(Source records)
*** Block opens ***

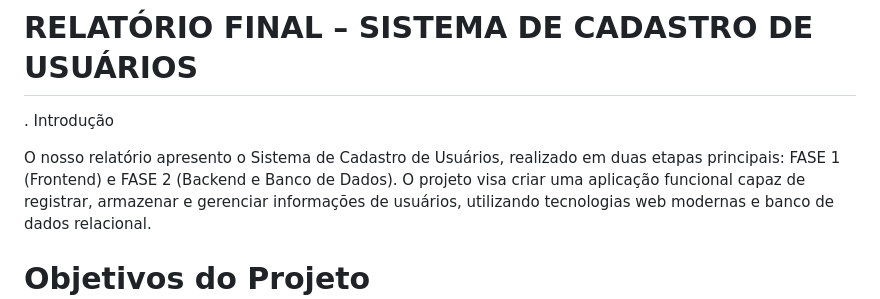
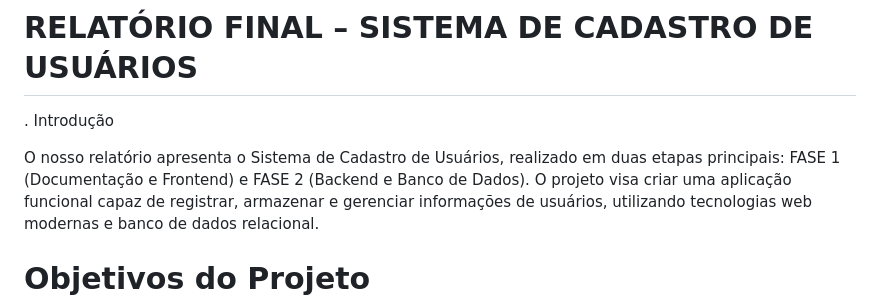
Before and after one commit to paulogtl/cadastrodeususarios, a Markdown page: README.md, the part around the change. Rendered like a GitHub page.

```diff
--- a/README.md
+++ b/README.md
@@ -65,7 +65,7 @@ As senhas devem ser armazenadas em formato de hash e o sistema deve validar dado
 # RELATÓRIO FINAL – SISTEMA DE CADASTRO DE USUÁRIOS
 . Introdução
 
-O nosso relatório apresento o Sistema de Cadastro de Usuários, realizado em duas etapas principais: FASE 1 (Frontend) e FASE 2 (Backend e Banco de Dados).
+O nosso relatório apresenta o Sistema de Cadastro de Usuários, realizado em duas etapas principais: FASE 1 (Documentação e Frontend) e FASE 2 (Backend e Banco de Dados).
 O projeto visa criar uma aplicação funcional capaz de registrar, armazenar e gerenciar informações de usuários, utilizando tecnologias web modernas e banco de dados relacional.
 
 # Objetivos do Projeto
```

*** Block closes ***
*** Block opens ***

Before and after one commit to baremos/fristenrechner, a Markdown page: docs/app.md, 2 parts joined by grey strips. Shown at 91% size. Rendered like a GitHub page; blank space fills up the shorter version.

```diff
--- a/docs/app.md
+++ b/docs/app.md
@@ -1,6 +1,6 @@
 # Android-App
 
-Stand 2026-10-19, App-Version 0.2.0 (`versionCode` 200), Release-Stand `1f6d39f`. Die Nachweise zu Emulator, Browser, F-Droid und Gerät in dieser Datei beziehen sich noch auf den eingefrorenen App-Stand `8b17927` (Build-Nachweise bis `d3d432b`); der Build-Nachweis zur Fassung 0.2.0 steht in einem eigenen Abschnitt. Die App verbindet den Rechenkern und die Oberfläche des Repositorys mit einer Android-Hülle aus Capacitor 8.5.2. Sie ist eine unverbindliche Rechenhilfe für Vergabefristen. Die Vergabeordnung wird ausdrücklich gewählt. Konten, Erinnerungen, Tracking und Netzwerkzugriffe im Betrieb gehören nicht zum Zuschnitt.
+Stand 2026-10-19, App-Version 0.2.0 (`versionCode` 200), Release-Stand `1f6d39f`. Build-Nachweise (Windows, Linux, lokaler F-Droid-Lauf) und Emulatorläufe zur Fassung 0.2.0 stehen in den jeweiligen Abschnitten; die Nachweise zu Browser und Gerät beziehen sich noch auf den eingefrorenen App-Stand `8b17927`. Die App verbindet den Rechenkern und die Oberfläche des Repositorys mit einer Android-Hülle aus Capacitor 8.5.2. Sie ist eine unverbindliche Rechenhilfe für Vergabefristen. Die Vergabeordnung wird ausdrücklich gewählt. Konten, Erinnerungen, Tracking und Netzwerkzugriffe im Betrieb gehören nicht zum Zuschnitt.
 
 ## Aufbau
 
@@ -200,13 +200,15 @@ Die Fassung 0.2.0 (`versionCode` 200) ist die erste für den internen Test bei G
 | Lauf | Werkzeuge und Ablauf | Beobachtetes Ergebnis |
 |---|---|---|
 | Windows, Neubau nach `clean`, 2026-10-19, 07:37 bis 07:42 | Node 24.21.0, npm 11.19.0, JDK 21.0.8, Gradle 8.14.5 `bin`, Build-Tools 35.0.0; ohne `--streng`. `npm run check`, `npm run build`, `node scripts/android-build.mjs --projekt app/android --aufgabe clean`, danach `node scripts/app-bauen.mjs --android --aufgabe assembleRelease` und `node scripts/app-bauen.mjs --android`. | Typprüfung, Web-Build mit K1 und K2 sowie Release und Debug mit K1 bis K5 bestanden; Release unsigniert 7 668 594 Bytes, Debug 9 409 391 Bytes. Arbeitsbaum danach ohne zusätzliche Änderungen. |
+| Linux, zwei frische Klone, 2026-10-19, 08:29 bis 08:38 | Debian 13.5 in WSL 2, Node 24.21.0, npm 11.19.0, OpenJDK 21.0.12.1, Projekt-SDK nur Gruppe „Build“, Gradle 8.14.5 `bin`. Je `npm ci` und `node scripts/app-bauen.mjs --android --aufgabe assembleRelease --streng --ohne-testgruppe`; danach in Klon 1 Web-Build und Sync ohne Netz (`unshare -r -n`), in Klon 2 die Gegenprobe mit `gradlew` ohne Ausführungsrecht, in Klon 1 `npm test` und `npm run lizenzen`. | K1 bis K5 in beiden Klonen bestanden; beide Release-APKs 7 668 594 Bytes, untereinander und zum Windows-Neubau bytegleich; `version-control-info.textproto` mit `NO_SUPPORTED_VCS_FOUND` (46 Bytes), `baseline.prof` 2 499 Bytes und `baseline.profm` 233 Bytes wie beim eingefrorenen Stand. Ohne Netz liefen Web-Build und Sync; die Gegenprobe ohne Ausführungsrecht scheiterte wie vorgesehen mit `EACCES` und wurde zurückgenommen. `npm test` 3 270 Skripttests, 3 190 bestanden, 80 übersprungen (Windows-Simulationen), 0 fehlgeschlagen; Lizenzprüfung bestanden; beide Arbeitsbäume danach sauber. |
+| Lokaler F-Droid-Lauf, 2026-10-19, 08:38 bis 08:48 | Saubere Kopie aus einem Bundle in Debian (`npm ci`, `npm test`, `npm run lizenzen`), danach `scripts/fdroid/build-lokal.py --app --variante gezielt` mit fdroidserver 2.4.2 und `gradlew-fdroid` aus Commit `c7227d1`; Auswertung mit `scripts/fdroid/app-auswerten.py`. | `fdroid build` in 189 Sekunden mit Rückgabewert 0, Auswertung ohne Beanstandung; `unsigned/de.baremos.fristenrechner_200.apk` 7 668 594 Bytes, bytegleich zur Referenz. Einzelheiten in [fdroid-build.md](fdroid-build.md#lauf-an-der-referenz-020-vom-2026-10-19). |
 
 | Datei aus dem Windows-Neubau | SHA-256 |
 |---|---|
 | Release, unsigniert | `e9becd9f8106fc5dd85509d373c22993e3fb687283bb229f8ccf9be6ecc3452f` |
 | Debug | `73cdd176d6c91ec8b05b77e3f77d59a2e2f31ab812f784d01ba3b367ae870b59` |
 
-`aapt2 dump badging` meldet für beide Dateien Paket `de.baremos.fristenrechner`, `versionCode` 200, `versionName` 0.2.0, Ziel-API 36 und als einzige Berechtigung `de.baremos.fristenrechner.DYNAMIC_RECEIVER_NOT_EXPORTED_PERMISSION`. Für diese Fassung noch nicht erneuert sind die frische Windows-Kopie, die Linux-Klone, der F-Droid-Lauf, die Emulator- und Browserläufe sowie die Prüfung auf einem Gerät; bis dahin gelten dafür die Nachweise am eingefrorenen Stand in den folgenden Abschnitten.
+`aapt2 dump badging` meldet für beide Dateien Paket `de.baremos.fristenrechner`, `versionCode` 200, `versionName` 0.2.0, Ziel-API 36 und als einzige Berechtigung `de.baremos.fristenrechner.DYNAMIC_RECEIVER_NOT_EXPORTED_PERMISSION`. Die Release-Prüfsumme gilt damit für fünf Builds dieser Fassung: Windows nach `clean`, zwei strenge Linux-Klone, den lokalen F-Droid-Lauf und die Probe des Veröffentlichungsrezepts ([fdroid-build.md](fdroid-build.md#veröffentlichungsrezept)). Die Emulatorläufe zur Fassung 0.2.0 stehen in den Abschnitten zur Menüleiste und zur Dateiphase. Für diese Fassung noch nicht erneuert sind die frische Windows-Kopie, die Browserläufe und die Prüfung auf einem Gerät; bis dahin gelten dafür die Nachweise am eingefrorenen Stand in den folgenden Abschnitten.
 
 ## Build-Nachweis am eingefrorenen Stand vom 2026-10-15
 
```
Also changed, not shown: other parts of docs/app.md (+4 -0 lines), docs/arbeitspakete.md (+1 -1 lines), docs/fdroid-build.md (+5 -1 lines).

*** Block closes ***
*** Block opens ***

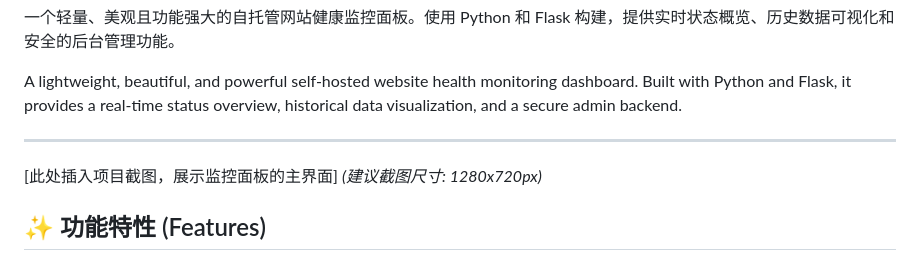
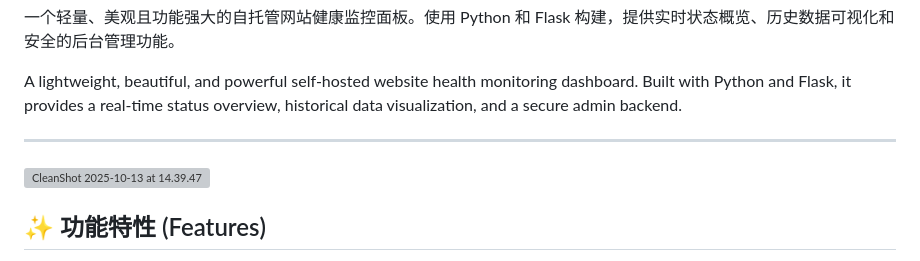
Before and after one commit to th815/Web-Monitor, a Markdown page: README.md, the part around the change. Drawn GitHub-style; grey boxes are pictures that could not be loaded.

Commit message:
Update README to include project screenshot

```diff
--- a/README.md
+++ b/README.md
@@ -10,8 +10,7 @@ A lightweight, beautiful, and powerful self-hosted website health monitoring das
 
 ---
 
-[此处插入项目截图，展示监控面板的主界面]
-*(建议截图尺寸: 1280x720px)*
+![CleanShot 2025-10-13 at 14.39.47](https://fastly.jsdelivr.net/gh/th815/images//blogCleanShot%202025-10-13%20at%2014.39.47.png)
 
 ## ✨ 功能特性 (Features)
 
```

*** Block closes ***

Task directions
Copy out each line of the records where the word "docs" appears.

Answer to the exercise
Before and after one commit to baremos/fristenrechner, a Markdown page: docs/app.md, 2 parts joined by grey strips. Shown at 91% size. Rendered like a GitHub page; blank space fills up the shorter version.
--- a/docs/app.md
+++ b/docs/app.md
Also changed, not shown: other parts of docs/app.md (+4 -0 lines), docs/arbeitspakete.md (+1 -1 lines), docs/fdroid-build.md (+5 -1 lines).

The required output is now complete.